## Task prompt
Copy all lines containing the string "span" from the records below.
Data for this task Start Marker
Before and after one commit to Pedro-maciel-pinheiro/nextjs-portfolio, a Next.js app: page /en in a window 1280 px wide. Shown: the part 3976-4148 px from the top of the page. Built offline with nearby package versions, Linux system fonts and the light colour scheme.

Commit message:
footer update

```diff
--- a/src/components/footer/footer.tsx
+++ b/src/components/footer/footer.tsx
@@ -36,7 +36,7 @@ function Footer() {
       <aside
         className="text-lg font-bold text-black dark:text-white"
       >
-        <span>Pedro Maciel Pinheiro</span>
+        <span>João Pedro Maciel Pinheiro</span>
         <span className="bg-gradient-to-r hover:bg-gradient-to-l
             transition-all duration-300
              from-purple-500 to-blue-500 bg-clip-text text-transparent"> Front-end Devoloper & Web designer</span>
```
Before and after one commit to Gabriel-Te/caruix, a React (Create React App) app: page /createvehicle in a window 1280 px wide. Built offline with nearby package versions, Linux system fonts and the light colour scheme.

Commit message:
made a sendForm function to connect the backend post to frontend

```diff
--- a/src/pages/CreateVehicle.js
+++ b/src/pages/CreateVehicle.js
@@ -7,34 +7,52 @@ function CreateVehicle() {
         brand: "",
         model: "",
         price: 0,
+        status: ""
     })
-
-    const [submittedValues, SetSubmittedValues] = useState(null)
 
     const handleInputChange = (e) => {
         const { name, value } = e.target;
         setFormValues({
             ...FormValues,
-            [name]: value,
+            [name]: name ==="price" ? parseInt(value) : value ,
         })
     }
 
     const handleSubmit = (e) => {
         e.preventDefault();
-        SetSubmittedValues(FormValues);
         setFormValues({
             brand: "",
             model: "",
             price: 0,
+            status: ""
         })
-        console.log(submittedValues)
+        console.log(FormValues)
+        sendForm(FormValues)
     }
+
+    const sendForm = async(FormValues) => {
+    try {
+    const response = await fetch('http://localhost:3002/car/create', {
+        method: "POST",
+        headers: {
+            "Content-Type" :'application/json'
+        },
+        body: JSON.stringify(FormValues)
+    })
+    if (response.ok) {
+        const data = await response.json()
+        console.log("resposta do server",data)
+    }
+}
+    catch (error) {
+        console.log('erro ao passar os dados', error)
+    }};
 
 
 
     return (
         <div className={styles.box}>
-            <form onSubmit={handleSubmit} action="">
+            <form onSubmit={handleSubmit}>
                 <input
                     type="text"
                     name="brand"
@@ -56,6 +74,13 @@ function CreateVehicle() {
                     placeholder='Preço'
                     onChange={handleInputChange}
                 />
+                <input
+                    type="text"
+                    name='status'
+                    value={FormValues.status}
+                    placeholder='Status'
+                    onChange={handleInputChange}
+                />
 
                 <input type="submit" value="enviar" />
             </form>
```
Data for this task End Marker
## Exercise answer
-        <span>Pedro Maciel Pinheiro</span>
+        <span>João Pedro Maciel Pinheiro</span>
         <span className="bg-gradient-to-r hover:bg-gradient-to-l
              from-purple-500 to-blue-500 bg-clip-text text-transparent"> Front-end Devoloper & Web designer</span>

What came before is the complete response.